there and go and live her life instead of living
here with Mum and Dad. Yeah, I hope she gets out there
and goes and lives her life,
you know for her own. Oh, that’s a big boy. My hopes for Free is to
live her life the fullest. Party hard, work hard —
you know, just live it up. Just hope she enjoys it, eh.
You know. Don’t, you know,
don’t put her, uh… like how we do — you know,
just do it normally, eh. Just, yeah, just live
life to the fullest. Yeah. CHILD: Hot!
Very hot. I’ll get burnt. I’ll get burnt.

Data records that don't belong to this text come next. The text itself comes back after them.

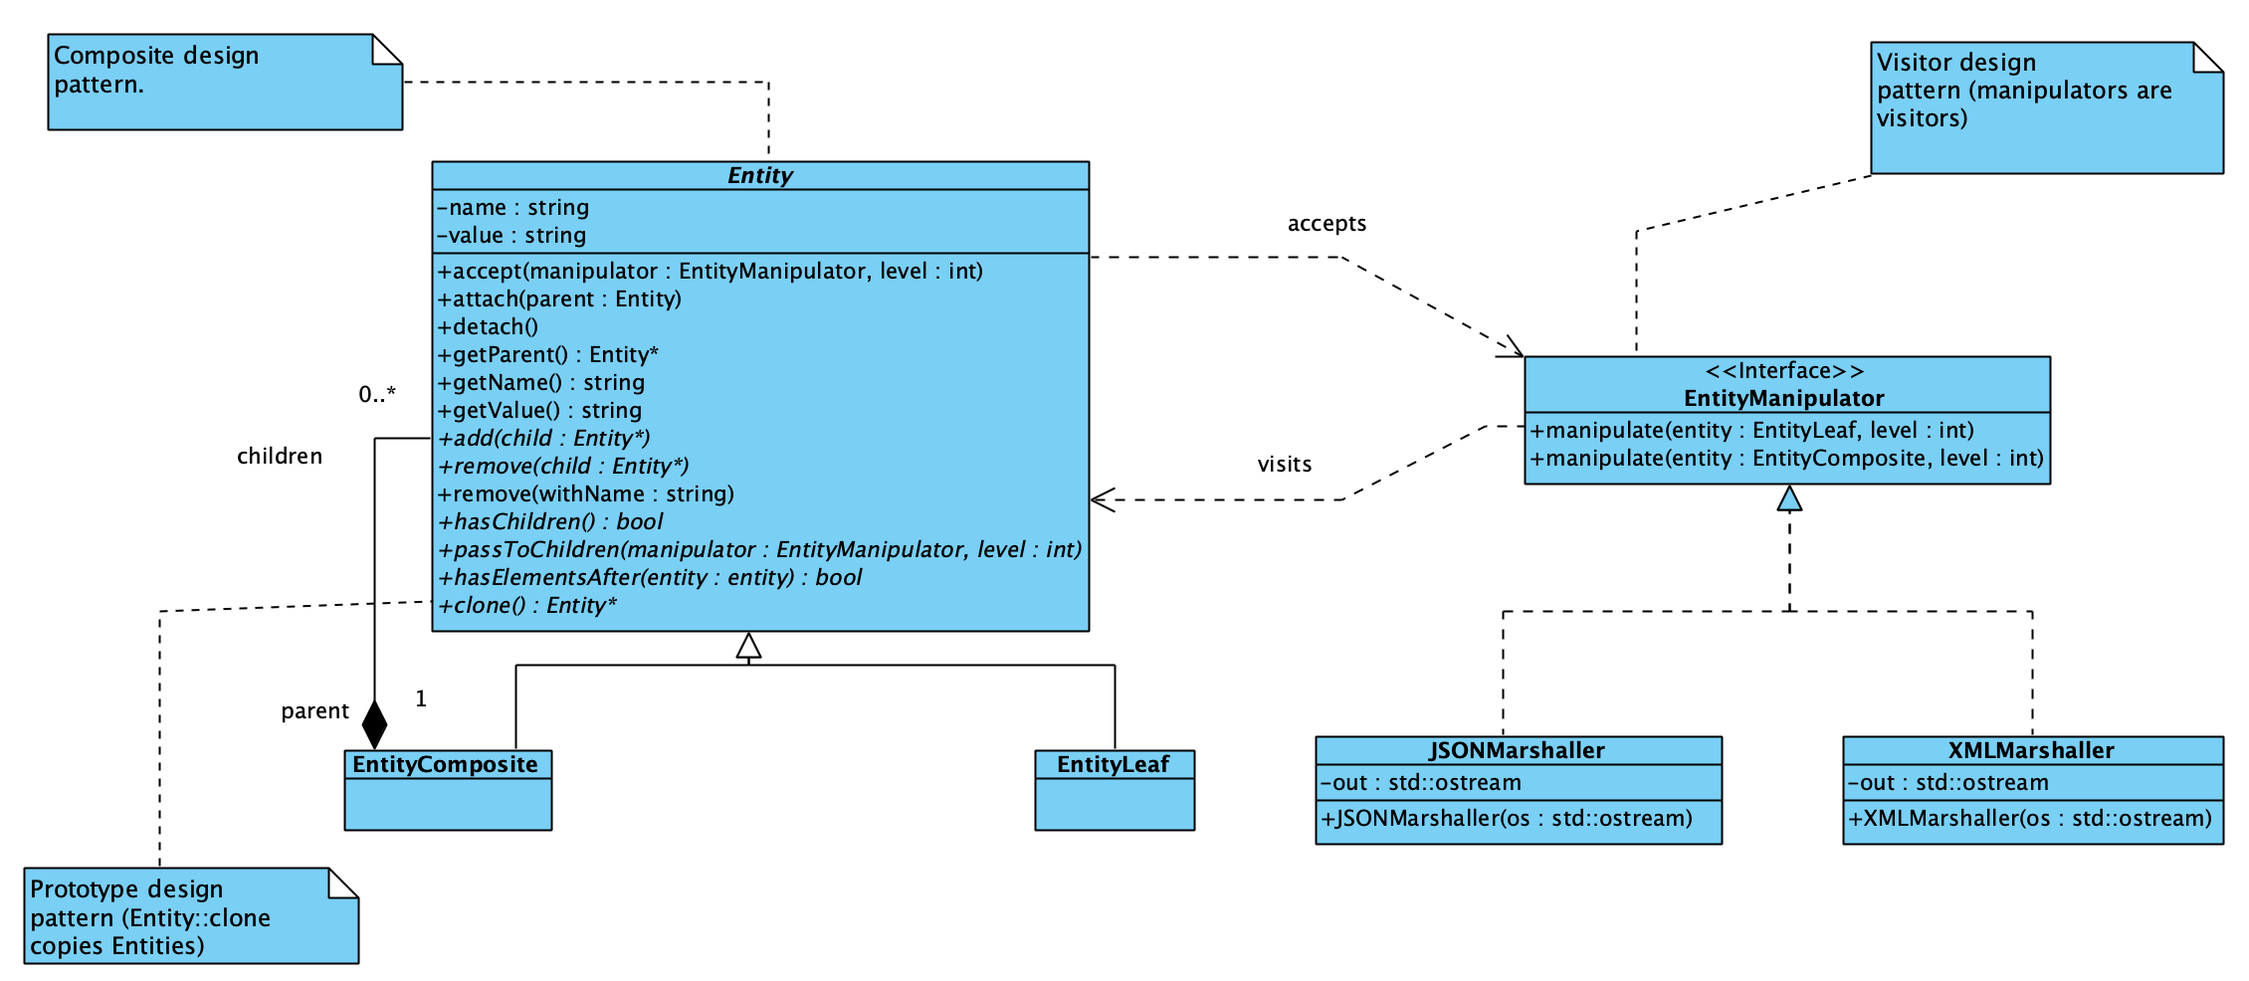
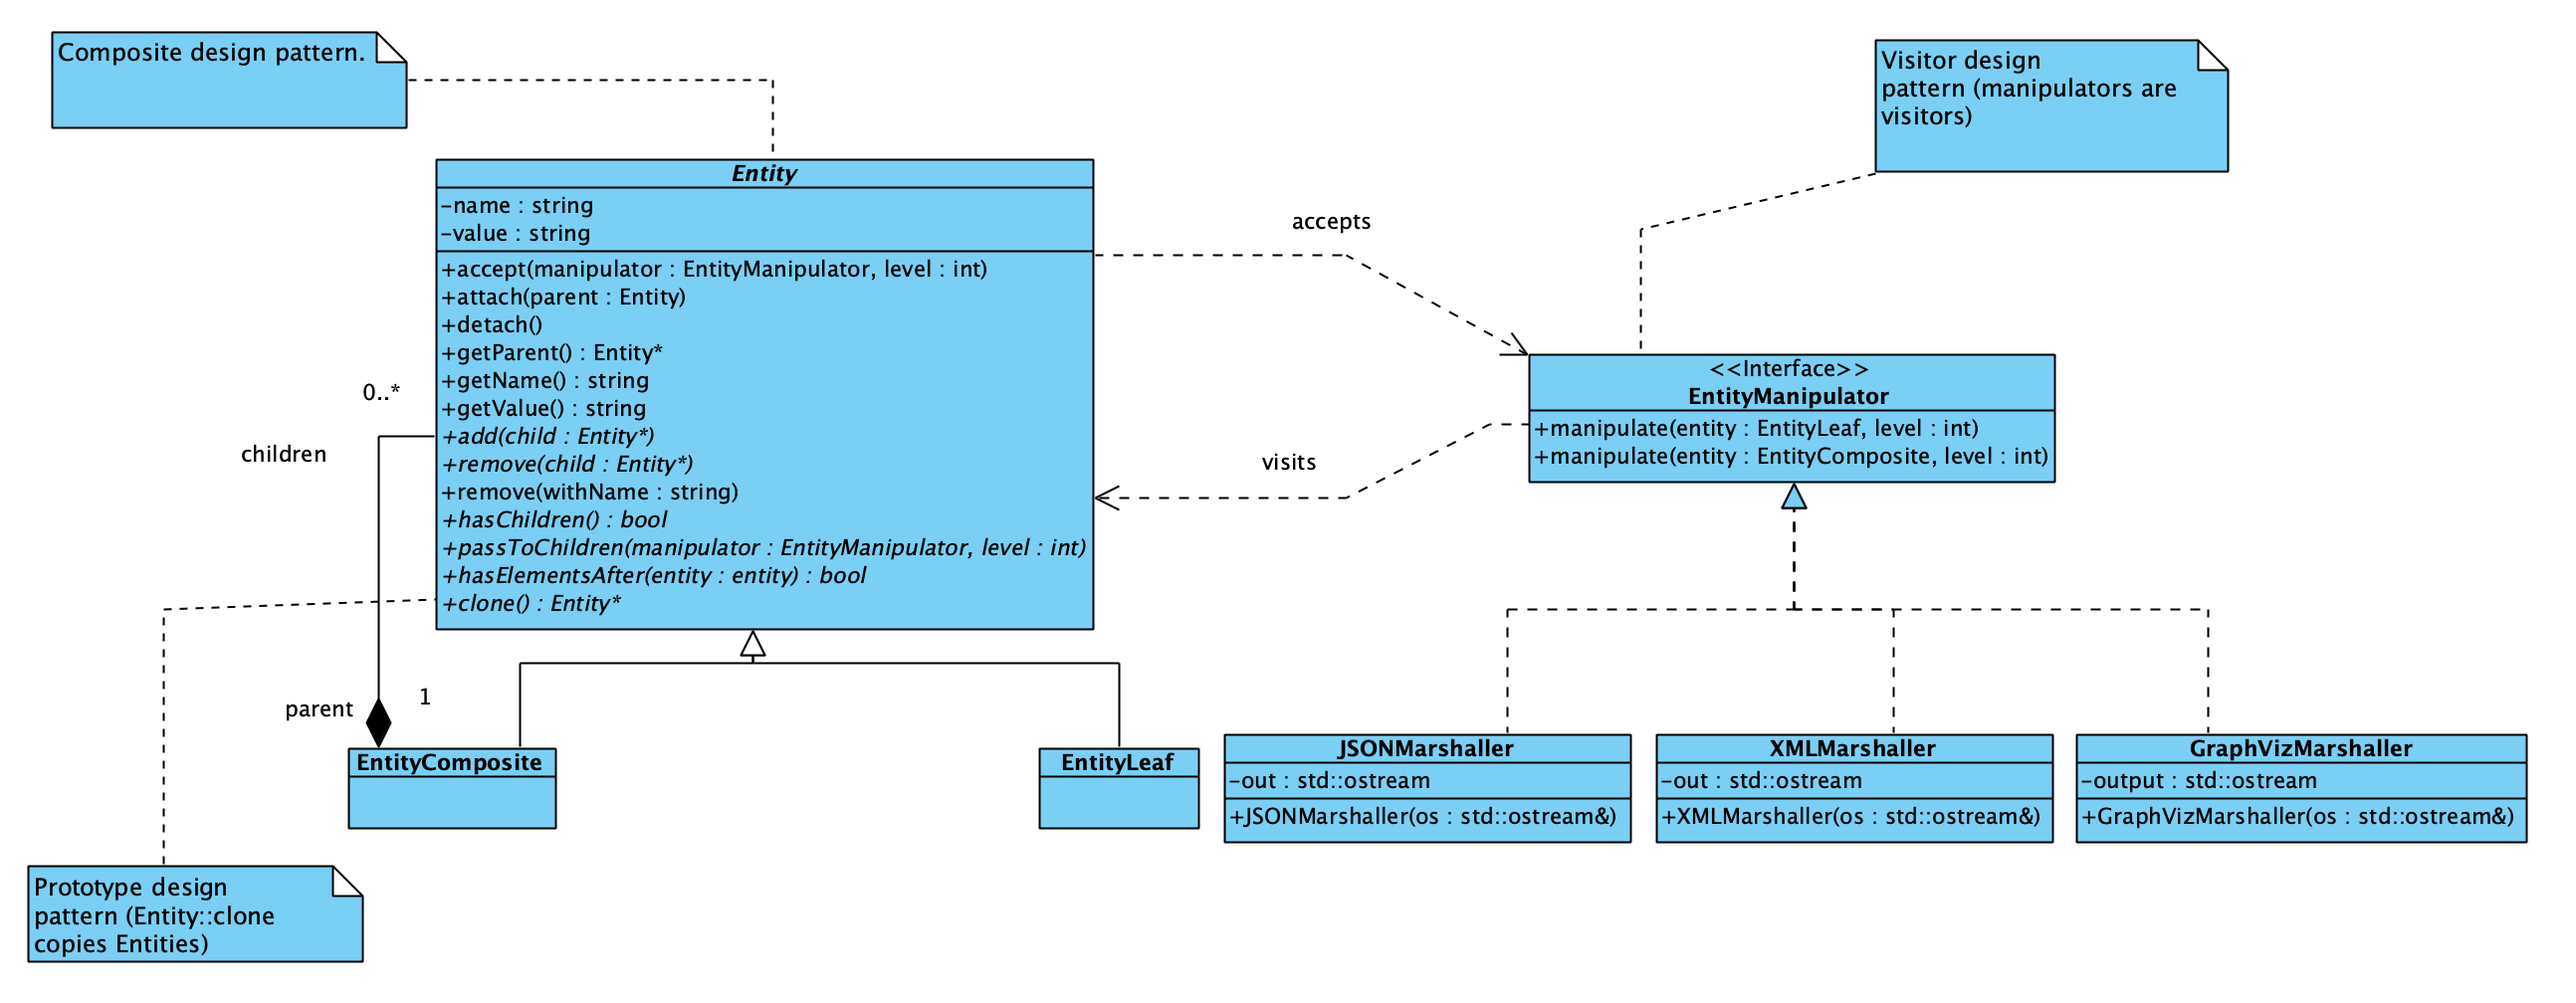
Updated docs to describe GraphViz manipulator addition to demo.

diff --git a/GraphVizMarshaller.cpp b/GraphVizMarshaller.cpp
@@ -11,25 +11,25 @@
 
 
 GraphVizMarshaller::GraphVizMarshaller(std::ostream & outputStream)
-: output(outputStream) {
-   output << "digraph EntityGraph {" << std::endl;
+: out(outputStream) {
+   out << "digraph EntityGraph {" << std::endl;
 }
 
 void GraphVizMarshaller::manipulate(EntityComposite & entity, int level) {
    Entity * parent = entity.getParent();
    if (nullptr != parent) {
-      output << " \"" << parent->getValue() << "\" -> \"" << entity.getValue() << "\"" << std::endl;
+      out << " \"" << parent->getValue() << "\" -> \"" << entity.getValue() << "\"" << std::endl;
    }
    entity.passToChildren(*this, level++);
    if (!parent) {
-      output << "}" << std::endl;
+      out << "}" << std::endl;
    }
 }
 
 void GraphVizMarshaller::manipulate(EntityLeaf & entity, int level) {
    Entity * parent = entity.getParent();
    if (nullptr != parent) {
-      output << " \"" << parent->getValue() << "\" -> \"" << entity.getValue() << "\"" << std::endl;
+      out << " \"" << parent->getValue() << "\" -> \"" << entity.getValue() << "\"" << std::endl;
    }
 }
 

diff --git a/GraphVizMarshaller.h b/GraphVizMarshaller.h
@@ -28,5 +28,5 @@ public:
    
 private:
    
-   std::ostream & output;
+   std::ostream & out;
 };

diff --git a/README.md b/README.md
@@ -6,7 +6,7 @@ See the included png file for the class diagram, and study the code to see how t
 
 ![UML class diagram](UML-class-diagram-of-EntityManipulator.png)
 
-In the `main.cpp` an object structure is created. Then code demonstrates two ways (JSON & XML) to externalize the object structure into a stream using *marshallers*. The object structure looks like this:
+In the `main.cpp` an object structure is created. Then code demonstrates three ways (JSON, XML, GraphViz DOT file) to externalize the object structure into a stream using *marshallers*. The object structure looks like this:
 
 ```
              customers
@@ -36,8 +36,16 @@ After installing the tools, do this in the project root directory:
 
 After this, you should have a binary executable EntityManipulatorExe in the build directory.
 
-You can then execute it and see the results:
+You can then execute it `./EntityManipulatorExe` and see the results (below). Additionally, the executable directory contains a `graph.gv` file containing a [GraphViz DOT](https://www.graphviz.org) file representation of the object structure. If you install GraphViz, you can run the DOT tool to view the graph, for example:
 
+```
+dot -Tpng graph.gv -ograph.png
+```
+Creating a png file which looks like this:
+
+![GraphViz generated png file](graph.png)
+
+Below you can see the output of the app when executed. 
 
 ```
 OY1902105:build juustila$ ./EntityManipulatorExe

But hopefully I will not get burnt. Oh! There we go. (UPLIFTING MUSIC) Mwah. (UPLIFTING MUSIC CONTINUES) I’m living here, and I’m still
living with my family, still got
my mum and dad and my sisters, brothers. And you sorta need that stuff to
pull you out of that depressing sort
of area. I’m not gonna lie — I wish I could
see. I wish I could see my family’s
faces again. (UPLIFTING MUSIC) I’m where the light is. I’m still
living, still here talking, healthy
as. Just one disability,
and that’s I can’t see. (STRUMS UPBEAT TUNE) Still haven’t finished my journey. Barely started, but
I’ll get there one day. One day. (CONTINUES STRUMMING TUNE) Captions by June Yeow. www.able.co.nz Captions were made with the
support of NZ On Air. Copyright Able 2018 Attitude was made with funding
from New Zealand On Air. Nominations are now open for
the 2018 Attitude Awards. Held at Auckland’s SkyCity, this
premiere event shines a spotlight on the achievements of people
who live with disability. Go to attitudeawards.org for
information about the categories and how to nominate someone
you think deserves recognition.